▸ What to produce
Where in the material does the word "coordinatorlayout" appear? Copy each line that has it.
#### Recorded information
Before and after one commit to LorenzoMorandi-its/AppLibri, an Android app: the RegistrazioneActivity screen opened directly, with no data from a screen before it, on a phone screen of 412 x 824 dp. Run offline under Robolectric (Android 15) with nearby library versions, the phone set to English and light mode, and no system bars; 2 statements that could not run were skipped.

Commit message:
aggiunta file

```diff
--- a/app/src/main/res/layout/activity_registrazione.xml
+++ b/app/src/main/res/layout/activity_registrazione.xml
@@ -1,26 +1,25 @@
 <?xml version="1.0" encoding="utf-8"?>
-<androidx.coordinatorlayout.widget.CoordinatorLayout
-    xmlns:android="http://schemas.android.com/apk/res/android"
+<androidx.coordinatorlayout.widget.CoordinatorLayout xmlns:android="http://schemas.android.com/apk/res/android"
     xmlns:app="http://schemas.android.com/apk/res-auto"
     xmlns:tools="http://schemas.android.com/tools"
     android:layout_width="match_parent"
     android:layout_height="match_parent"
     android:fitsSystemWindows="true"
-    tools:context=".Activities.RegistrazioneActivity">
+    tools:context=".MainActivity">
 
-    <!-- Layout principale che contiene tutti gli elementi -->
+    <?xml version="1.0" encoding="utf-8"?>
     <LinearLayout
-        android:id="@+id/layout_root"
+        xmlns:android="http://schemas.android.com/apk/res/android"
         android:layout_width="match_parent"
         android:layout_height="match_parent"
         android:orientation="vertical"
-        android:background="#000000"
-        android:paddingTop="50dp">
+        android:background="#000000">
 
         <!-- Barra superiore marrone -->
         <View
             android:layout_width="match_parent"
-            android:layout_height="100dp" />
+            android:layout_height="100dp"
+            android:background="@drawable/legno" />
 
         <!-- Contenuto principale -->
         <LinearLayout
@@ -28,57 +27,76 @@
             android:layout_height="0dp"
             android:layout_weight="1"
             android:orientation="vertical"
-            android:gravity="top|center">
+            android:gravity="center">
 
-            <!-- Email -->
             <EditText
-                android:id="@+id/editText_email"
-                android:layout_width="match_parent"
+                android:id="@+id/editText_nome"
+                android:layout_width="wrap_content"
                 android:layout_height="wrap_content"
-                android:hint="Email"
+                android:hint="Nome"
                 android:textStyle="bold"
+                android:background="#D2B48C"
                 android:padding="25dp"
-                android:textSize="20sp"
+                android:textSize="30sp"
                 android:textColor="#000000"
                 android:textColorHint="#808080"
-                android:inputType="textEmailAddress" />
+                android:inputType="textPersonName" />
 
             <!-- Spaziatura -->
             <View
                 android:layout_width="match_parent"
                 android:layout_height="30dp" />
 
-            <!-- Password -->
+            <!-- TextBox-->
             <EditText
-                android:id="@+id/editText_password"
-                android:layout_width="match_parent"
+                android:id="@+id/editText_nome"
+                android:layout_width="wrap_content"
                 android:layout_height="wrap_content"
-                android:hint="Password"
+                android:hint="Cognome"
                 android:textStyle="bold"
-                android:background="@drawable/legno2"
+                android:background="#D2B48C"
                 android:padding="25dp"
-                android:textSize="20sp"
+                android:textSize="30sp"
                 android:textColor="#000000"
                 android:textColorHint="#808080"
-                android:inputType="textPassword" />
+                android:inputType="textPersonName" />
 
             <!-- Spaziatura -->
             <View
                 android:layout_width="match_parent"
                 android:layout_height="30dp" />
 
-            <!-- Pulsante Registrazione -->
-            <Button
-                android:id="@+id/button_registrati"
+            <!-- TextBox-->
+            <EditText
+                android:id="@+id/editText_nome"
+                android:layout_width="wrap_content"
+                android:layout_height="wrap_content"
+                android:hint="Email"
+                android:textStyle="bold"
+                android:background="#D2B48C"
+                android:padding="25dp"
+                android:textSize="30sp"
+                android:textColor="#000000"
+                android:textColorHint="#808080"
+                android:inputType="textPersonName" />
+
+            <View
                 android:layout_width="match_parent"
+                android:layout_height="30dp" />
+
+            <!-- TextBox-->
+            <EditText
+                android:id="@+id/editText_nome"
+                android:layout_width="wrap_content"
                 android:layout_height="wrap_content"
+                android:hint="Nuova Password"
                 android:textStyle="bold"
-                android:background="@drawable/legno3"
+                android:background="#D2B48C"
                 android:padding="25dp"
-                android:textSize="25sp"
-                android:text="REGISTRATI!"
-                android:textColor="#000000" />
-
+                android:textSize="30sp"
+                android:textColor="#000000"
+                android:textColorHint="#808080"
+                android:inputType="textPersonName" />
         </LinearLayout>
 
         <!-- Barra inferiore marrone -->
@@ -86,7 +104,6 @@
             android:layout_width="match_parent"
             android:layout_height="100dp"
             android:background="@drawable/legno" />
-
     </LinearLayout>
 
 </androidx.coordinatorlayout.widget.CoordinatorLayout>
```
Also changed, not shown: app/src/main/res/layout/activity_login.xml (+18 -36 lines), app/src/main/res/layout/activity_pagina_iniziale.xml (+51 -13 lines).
########
▸ Finished exercise
-<androidx.coordinatorlayout.widget.CoordinatorLayout
+<androidx.coordinatorlayout.widget.CoordinatorLayout xmlns:android="http://schemas.android.com/apk/res/android"
 </androidx.coordinatorlayout.widget.CoordinatorLayout>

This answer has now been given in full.